It is suspected that many unions were secretly financed by the employers as a form of insurance in order to provide some leverage over their activities and degree of militancy. In addition, about 400m euros of public money in various forms is given to French unions every year. Overall this is a very unhealthy situation because the unions are not representative of the workforce, their funding is suspect and susceptible to charges of corruption and, because they have such a low proportion of membership in the workplace, the unions have no control over the actions of the employees.
No political will? - So France is a country which resists change, has had a series of governments, which have found it impossible to introduce necessary and unpopular reforms, and whose only answer to “global competition” is protectionism.
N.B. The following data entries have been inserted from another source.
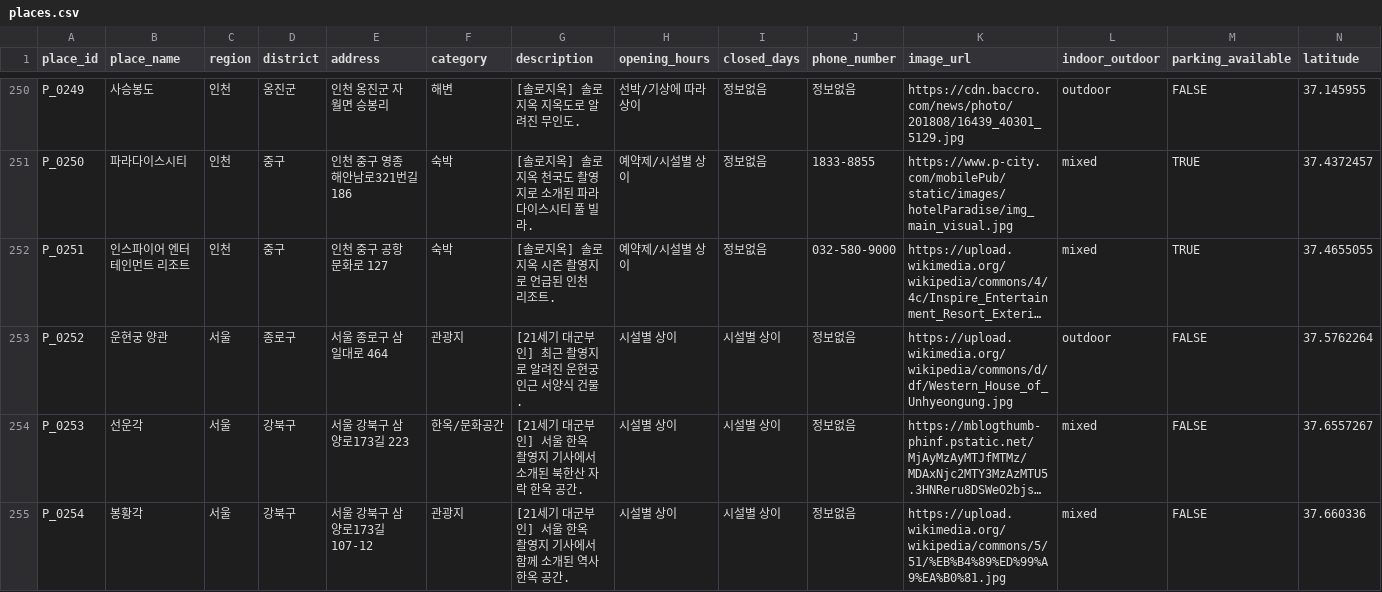
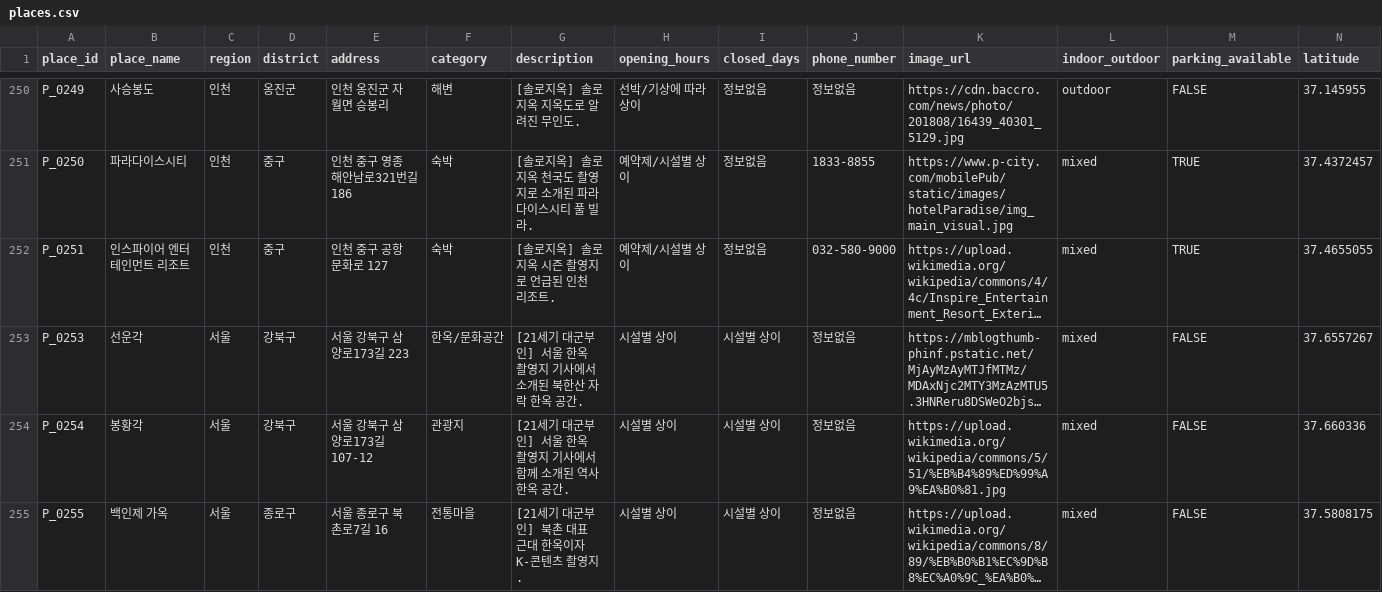
Before and after one commit to ssafy-sceniK/sceniK-back, a CSV file: data/seed/places.csv, drawn as a sheet; only a part is shown, gaps mark what is left out; the shorter side is filled out with more unchanged rows; long unchanged cells end in …; rows hold the shown columns only; the diff names each change by its address in the sheet, - before the commit and + after, or states it on an @@ line.

Commit message:
fix: dedupe places and improve AI candidates

```diff
--- a/data/seed/places.csv
+++ b/data/seed/places.csv
-row 253: P_0252 | 운현궁 양관 | 서울 | 종로구 | 서울 종로구 삼일대로 464 | 관광지 | [21세기 대군부인] 최근 촬영지로 알려진 운현궁 인근 서양식 건물. | 시설별 상이 | 시설별 상이 | 정보없음 | https://upload.wikimedia.org/wikipedia/commons/d/df/Western_House_of_Unhyeongung.jpg | outdoor | FALSE | 37.5762264
```
Also changed, not shown: data/seed/content_places.csv, 5 other files.
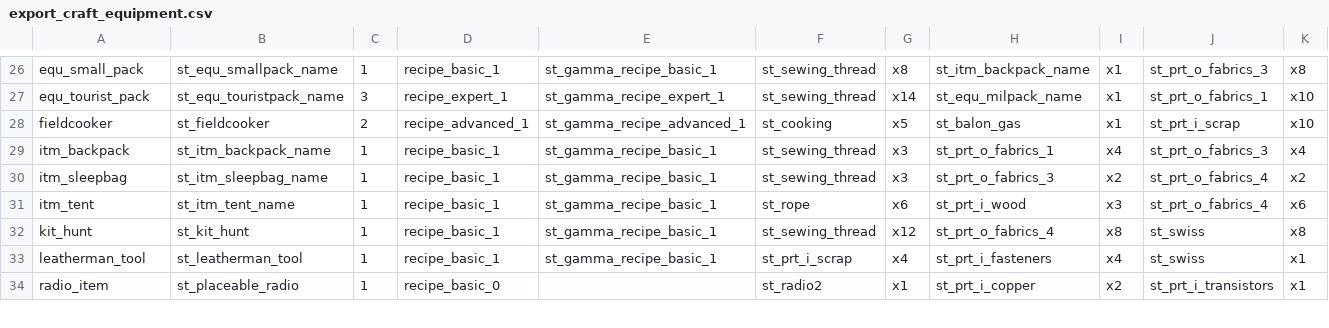
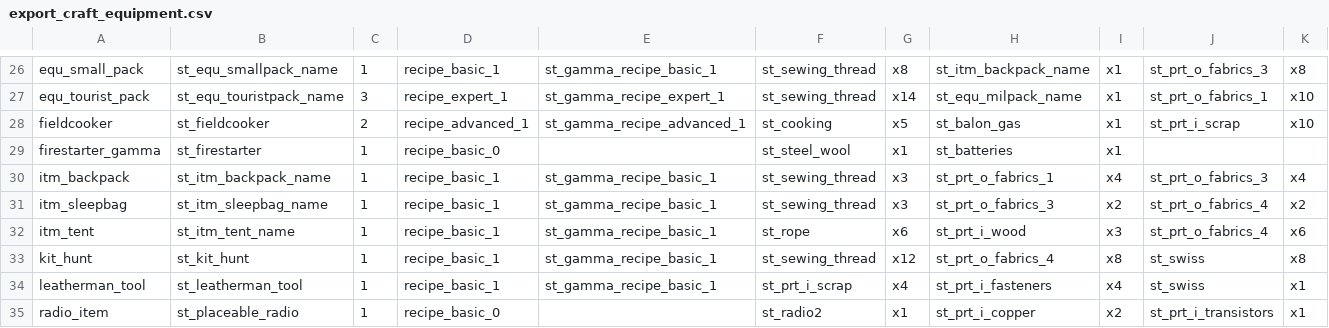
Before and after one commit to JoshuaCarter/stalker-anomaly-gamma-db, a CSV file: data/gamma-0.9.5/export_craft_equipment.csv, drawn as a sheet; only a part is shown, gaps mark what is left out; rows hold the shown columns only; the diff names each change by its address in the sheet, - before the commit and + after, or states it on an @@ line.

```diff
--- a/data/gamma-0.9.5/export_craft_equipment.csv
+++ b/data/gamma-0.9.5/export_craft_equipment.csv
+row 29: firestarter_gamma | st_firestarter | 1 | recipe_basic_0 |  | st_steel_wool | x1 | st_batteries | x1
```
Also changed, not shown: data/gamma-0.9.5/en_us.csv, data/gamma-0.9.5/export_artefacts.csv, 44 other files.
It has the same problems of low growth and poor competitivity as other western states and its membership of the euro zone means that it cannot devalue its currency to become more competitive. There is no shortage of informed comment and proposals to address these issues but there does not seem to be a political mechanism available to implement them.
What future for the young? - France has a workforce which doesn’t expect to get a full time permanent job until they are 28 years old and which expects to stop working at the age of 58 because they have been made redundant. No wonder the high school students are out there protesting with everyone else! What future can they look forward to and how will they be able to afford to retire at 60 or 62? They must be really scared or thinking of emigrating.
Support the strikers? - In the latest opinion poll 69% of the public support the strikes and protests against raising the retirement age to 62 from 60. French people usually get behind the strikers and rarely criticize them. In this case, however, 52% disapprove of blockading refineries and petrol depots, which puts at risk their freedom of movement and their ability to see their families over the half term holidays.
Why now? - I don’t understand why Sarkozy decided to press ahead with this reform now. Sarkozy’s popularity is at a record low and he has no chance of winning the next presidential election. He could easily have ignored it for two years until the next election and then it will most likely be someone else’s problem.
Oh no not again! - Unfortunately the proposed change in the retirement age is so small that it only plugs about half of the calculated deficit so the whole process will have to be done again in a few years time, so we have more disruption to look forward to. The Socialists have said that they want to link the age of retirement to life expectancy. That sounds worse to me! Perhaps it’s time to start laying in the stocks of food and fuel!